# Problem to solve
Search the data for the string "seconds", and report each line where it is found.

# Before-and-after change records
##############################

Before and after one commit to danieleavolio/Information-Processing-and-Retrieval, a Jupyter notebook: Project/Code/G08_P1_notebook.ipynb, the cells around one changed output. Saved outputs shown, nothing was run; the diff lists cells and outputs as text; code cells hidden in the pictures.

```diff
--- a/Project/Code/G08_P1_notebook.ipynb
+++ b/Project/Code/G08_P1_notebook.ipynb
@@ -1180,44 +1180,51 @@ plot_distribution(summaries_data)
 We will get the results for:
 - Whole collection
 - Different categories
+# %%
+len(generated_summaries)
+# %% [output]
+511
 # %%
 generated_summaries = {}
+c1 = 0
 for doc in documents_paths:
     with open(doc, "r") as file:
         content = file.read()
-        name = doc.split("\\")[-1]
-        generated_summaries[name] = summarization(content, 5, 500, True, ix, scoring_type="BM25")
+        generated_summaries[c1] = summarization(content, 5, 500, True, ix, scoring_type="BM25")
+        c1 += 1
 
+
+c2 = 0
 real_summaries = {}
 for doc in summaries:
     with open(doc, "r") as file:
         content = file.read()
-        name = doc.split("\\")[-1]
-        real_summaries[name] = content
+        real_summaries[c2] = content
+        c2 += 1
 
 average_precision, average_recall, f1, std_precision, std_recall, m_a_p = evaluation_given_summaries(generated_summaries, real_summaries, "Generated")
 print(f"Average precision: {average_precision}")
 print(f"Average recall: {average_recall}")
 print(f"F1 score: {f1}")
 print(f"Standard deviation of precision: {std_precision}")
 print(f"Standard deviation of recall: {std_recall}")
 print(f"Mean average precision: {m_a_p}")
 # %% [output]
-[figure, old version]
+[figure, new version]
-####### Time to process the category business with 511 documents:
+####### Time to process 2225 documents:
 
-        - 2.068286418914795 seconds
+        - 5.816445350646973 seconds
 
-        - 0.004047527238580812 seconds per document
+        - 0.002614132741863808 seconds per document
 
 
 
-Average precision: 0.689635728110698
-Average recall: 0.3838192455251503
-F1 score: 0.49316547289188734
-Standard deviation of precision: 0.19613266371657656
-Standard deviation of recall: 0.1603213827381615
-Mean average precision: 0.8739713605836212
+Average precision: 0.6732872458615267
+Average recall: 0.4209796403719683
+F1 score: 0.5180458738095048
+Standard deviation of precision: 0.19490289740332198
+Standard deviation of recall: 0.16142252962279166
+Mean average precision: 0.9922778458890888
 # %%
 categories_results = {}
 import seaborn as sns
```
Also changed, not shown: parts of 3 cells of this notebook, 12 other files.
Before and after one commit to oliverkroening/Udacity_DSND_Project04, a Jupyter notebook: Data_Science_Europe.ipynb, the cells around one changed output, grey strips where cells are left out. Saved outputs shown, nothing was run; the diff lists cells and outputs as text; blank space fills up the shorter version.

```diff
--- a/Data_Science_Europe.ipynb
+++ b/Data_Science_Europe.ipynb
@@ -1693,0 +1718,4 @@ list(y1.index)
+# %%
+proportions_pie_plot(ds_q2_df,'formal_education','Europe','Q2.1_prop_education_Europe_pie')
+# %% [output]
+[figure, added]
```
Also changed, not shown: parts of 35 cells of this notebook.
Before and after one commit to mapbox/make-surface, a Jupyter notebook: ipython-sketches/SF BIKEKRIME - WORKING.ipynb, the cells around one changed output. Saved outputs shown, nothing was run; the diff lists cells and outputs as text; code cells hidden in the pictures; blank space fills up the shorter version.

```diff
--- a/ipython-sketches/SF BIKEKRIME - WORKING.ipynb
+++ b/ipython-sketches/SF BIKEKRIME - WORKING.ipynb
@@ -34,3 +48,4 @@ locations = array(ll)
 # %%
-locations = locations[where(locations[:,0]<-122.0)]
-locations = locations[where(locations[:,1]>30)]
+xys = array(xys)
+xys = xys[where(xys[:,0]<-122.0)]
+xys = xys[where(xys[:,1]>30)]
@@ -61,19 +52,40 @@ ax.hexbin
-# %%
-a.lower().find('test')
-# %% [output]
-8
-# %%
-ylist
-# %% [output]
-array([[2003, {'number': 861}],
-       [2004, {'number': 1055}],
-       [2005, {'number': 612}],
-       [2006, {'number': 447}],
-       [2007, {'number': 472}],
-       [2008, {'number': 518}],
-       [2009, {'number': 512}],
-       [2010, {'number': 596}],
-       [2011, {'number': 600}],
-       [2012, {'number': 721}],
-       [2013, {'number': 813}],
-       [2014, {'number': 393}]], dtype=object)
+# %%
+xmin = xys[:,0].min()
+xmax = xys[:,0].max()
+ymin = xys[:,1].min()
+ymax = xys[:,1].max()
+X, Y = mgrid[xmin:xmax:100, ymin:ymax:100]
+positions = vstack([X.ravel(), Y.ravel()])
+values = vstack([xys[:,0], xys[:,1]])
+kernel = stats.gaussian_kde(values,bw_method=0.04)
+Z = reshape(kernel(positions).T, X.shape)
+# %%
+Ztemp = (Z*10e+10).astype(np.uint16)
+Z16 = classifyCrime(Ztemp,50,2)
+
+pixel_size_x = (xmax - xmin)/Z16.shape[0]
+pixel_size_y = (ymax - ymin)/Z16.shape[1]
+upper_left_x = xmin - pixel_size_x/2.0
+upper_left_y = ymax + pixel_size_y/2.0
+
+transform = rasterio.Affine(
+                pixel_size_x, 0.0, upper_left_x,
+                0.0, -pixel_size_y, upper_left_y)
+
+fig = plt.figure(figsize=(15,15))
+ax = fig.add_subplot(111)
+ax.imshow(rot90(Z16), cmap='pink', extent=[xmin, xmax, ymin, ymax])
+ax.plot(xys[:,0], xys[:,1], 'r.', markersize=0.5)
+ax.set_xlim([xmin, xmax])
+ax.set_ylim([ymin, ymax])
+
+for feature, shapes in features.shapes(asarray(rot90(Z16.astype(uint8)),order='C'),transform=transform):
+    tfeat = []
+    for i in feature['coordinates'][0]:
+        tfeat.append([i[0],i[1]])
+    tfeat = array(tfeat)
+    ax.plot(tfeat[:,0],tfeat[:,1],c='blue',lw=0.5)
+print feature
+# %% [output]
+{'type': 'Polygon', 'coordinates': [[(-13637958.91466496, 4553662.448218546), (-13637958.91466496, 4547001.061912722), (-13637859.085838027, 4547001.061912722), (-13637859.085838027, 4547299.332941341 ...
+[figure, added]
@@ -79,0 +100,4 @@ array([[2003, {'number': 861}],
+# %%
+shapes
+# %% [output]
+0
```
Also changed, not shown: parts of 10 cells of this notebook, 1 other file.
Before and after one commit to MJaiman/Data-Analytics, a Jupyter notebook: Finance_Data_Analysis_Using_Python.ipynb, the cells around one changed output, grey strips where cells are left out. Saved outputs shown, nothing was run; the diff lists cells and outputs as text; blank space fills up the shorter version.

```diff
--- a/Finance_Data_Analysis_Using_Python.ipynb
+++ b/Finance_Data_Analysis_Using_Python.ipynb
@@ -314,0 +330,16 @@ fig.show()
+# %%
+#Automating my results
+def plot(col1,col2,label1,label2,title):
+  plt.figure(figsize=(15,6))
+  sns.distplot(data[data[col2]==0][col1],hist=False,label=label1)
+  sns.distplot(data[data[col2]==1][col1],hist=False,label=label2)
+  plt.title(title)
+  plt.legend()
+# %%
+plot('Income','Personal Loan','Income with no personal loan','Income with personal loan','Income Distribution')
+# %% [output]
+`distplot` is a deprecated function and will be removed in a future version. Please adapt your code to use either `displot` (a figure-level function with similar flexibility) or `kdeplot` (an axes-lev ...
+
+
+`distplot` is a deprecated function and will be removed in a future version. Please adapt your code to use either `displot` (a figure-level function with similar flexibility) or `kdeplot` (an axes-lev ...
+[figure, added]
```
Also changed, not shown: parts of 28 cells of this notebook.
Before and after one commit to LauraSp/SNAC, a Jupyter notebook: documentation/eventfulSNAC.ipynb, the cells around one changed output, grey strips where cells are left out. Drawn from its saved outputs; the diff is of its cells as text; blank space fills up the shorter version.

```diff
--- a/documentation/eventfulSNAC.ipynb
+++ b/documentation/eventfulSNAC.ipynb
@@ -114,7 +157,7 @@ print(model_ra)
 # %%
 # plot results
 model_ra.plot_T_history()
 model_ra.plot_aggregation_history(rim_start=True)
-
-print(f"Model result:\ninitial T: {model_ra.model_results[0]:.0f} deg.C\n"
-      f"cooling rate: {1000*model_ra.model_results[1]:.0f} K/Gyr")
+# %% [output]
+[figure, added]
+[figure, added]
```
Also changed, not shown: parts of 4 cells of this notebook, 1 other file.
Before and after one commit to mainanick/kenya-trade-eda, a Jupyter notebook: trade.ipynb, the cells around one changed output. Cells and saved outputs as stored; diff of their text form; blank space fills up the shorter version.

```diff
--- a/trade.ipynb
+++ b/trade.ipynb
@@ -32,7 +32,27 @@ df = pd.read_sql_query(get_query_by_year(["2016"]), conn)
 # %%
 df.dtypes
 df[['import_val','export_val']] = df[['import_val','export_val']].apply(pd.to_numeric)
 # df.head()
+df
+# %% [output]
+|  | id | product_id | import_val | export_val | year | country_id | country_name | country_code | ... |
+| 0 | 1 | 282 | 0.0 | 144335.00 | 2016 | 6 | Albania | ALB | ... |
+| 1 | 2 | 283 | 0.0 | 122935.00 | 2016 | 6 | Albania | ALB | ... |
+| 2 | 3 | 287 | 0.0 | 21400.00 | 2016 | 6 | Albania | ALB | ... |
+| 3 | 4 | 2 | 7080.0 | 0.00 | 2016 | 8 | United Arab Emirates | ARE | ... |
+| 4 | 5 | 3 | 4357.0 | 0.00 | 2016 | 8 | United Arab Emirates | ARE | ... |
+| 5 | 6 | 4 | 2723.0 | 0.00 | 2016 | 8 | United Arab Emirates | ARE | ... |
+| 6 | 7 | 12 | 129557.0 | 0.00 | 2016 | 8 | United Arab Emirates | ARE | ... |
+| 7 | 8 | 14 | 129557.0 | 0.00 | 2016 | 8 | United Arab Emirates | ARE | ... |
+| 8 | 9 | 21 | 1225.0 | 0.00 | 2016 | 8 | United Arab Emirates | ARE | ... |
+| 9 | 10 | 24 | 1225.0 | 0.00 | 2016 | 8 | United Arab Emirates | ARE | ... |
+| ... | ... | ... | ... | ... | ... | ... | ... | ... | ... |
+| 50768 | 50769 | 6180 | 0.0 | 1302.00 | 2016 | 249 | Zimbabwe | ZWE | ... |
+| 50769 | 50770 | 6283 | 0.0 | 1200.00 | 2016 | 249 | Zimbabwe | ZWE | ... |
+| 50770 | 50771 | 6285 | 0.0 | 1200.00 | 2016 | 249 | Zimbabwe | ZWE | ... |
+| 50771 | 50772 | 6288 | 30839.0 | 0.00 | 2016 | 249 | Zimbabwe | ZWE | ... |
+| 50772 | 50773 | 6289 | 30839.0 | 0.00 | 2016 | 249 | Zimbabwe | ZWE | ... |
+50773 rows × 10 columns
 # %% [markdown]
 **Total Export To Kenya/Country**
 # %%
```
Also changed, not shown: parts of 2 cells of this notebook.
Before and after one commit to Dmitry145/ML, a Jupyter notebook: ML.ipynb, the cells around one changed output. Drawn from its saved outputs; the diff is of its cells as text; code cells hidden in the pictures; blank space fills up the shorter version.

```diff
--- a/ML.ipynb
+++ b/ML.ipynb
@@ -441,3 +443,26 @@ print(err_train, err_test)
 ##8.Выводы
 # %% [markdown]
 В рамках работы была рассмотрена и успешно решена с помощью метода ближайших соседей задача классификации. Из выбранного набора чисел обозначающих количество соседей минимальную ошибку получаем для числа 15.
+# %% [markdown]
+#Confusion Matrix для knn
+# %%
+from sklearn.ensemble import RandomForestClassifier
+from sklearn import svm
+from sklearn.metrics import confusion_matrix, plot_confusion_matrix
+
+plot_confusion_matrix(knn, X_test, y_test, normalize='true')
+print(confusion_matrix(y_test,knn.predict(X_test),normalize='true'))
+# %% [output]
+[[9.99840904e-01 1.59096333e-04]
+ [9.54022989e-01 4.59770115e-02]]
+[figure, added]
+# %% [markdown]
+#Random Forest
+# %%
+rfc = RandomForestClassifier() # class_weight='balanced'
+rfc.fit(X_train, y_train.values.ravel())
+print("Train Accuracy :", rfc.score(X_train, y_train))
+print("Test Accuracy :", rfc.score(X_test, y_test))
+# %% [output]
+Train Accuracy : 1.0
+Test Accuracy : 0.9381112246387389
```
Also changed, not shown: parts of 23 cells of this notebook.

##############################

# Result below
-        - 2.068286418914795 seconds
+        - 5.816445350646973 seconds
-        - 0.004047527238580812 seconds per document
+        - 0.002614132741863808 seconds per document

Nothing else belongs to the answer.